* Assignment *
Print all of the data exactly as written.

* Data shown *
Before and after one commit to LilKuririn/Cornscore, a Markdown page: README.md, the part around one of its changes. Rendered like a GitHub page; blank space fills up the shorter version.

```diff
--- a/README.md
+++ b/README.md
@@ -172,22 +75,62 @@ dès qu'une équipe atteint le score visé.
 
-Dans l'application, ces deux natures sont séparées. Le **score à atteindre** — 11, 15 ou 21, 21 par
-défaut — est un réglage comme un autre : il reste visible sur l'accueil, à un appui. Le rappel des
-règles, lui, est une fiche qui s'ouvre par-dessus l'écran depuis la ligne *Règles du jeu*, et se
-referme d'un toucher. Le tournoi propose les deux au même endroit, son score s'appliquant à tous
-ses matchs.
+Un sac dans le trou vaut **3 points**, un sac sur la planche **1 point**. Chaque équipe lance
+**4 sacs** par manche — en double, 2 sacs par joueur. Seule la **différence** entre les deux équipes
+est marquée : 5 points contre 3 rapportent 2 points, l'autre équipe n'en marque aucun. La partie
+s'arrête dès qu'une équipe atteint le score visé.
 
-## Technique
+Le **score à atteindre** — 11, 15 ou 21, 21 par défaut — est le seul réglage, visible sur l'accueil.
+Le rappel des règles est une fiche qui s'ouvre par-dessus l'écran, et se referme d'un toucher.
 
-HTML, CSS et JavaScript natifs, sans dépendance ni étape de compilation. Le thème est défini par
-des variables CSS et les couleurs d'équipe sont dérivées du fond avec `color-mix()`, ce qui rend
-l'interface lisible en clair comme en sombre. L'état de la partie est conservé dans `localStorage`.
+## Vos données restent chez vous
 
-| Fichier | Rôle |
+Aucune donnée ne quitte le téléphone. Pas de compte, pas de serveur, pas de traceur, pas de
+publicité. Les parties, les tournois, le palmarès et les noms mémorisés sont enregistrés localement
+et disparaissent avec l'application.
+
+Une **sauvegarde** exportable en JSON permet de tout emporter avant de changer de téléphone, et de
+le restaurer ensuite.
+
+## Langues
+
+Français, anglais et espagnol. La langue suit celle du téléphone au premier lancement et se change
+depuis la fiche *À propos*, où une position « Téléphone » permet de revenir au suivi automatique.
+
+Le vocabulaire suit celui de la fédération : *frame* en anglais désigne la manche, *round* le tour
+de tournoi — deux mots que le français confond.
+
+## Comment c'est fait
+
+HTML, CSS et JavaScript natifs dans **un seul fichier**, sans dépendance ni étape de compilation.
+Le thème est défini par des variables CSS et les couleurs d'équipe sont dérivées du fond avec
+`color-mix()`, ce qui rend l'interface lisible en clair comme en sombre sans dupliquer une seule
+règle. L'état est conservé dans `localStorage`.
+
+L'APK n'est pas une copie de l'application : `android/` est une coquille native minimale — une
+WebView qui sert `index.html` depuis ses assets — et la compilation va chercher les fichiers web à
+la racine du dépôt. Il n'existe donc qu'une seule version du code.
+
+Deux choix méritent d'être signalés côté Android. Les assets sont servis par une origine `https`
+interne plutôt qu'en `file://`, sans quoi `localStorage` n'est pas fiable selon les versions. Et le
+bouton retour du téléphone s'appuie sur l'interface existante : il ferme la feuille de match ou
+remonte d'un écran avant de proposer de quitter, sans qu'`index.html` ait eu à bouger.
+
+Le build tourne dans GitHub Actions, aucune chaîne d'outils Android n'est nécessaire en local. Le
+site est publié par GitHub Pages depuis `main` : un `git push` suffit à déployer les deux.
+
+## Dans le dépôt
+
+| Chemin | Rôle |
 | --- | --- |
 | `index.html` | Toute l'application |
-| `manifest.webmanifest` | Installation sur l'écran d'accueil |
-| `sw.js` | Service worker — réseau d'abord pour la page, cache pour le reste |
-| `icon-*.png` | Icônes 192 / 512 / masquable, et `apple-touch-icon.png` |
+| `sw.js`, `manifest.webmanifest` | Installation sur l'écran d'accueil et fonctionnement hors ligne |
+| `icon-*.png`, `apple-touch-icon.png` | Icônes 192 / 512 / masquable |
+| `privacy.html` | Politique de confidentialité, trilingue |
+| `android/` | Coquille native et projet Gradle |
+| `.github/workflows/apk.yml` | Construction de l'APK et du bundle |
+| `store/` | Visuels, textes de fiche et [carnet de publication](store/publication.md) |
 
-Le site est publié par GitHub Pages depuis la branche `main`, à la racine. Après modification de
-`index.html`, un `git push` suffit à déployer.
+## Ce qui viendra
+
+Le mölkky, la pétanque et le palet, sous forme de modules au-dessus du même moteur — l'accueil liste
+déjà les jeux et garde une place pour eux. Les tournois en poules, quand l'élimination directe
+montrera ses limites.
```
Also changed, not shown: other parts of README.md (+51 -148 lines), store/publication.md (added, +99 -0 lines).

* Response to the exercise *
Before and after one commit to LilKuririn/Cornscore, a Markdown page: README.md, the part around one of its changes. Rendered like a GitHub page; blank space fills up the shorter version.

```diff
--- a/README.md
+++ b/README.md
@@ -172,22 +75,62 @@ dès qu'une équipe atteint le score visé.
 
-Dans l'application, ces deux natures sont séparées. Le **score à atteindre** — 11, 15 ou 21, 21 par
-défaut — est un réglage comme un autre : il reste visible sur l'accueil, à un appui. Le rappel des
-règles, lui, est une fiche qui s'ouvre par-dessus l'écran depuis la ligne *Règles du jeu*, et se
-referme d'un toucher. Le tournoi propose les deux au même endroit, son score s'appliquant à tous
-ses matchs.
+Un sac dans le trou vaut **3 points**, un sac sur la planche **1 point**. Chaque équipe lance
+**4 sacs** par manche — en double, 2 sacs par joueur. Seule la **différence** entre les deux équipes
+est marquée : 5 points contre 3 rapportent 2 points, l'autre équipe n'en marque aucun. La partie
+s'arrête dès qu'une équipe atteint le score visé.
 
-## Technique
+Le **score à atteindre** — 11, 15 ou 21, 21 par défaut — est le seul réglage, visible sur l'accueil.
+Le rappel des règles est une fiche qui s'ouvre par-dessus l'écran, et se referme d'un toucher.
 
-HTML, CSS et JavaScript natifs, sans dépendance ni étape de compilation. Le thème est défini par
-des variables CSS et les couleurs d'équipe sont dérivées du fond avec `color-mix()`, ce qui rend
-l'interface lisible en clair comme en sombre. L'état de la partie est conservé dans `localStorage`.
+## Vos données restent chez vous
 
-| Fichier | Rôle |
+Aucune donnée ne quitte le téléphone. Pas de compte, pas de serveur, pas de traceur, pas de
+publicité. Les parties, les tournois, le palmarès et les noms mémorisés sont enregistrés localement
+et disparaissent avec l'application.
+
+Une **sauvegarde** exportable en JSON permet de tout emporter avant de changer de téléphone, et de
+le restaurer ensuite.
+
+## Langues
+
+Français, anglais et espagnol. La langue suit celle du téléphone au premier lancement et se change
+depuis la fiche *À propos*, où une position « Téléphone » permet de revenir au suivi automatique.
+
+Le vocabulaire suit celui de la fédération : *frame* en anglais désigne la manche, *round* le tour
+de tournoi — deux mots que le français confond.
+
+## Comment c'est fait
+
+HTML, CSS et JavaScript natifs dans **un seul fichier**, sans dépendance ni étape de compilation.
+Le thème est défini par des variables CSS et les couleurs d'équipe sont dérivées du fond avec
+`color-mix()`, ce qui rend l'interface lisible en clair comme en sombre sans dupliquer une seule
+règle. L'état est conservé dans `localStorage`.
+
+L'APK n'est pas une copie de l'application : `android/` est une coquille native minimale — une
+WebView qui sert `index.html` depuis ses assets — et la compilation va chercher les fichiers web à
+la racine du dépôt. Il n'existe donc qu'une seule version du code.
+
+Deux choix méritent d'être signalés côté Android. Les assets sont servis par une origine `https`
+interne plutôt qu'en `file://`, sans quoi `localStorage` n'est pas fiable selon les versions. Et le
+bouton retour du téléphone s'appuie sur l'interface existante : il ferme la feuille de match ou
+remonte d'un écran avant de proposer de quitter, sans qu'`index.html` ait eu à bouger.
+
+Le build tourne dans GitHub Actions, aucune chaîne d'outils Android n'est nécessaire en local. Le
+site est publié par GitHub Pages depuis `main` : un `git push` suffit à déployer les deux.
+
+## Dans le dépôt
+
+| Chemin | Rôle |
 | --- | --- |
 | `index.html` | Toute l'application |
-| `manifest.webmanifest` | Installation sur l'écran d'accueil |
-| `sw.js` | Service worker — réseau d'abord pour la page, cache pour le reste |
-| `icon-*.png` | Icônes 192 / 512 / masquable, et `apple-touch-icon.png` |
+| `sw.js`, `manifest.webmanifest` | Installation sur l'écran d'accueil et fonctionnement hors ligne |
+| `icon-*.png`, `apple-touch-icon.png` | Icônes 192 / 512 / masquable |
+| `privacy.html` | Politique de confidentialité, trilingue |
+| `android/` | Coquille native et projet Gradle |
+| `.github/workflows/apk.yml` | Construction de l'APK et du bundle |
+| `store/` | Visuels, textes de fiche et [carnet de publication](store/publication.md) |
 
-Le site est publié par GitHub Pages depuis la branche `main`, à la racine. Après modification de
-`index.html`, un `git push` suffit à déployer.
+## Ce qui viendra
+
+Le mölkky, la pétanque et le palet, sous forme de modules au-dessus du même moteur — l'accueil liste
+déjà les jeux et garde une place pour eux. Les tournois en poules, quand l'élimination directe
+montrera ses limites.
```
Also changed, not shown: other parts of README.md (+51 -148 lines), store/publication.md (added, +99 -0 lines).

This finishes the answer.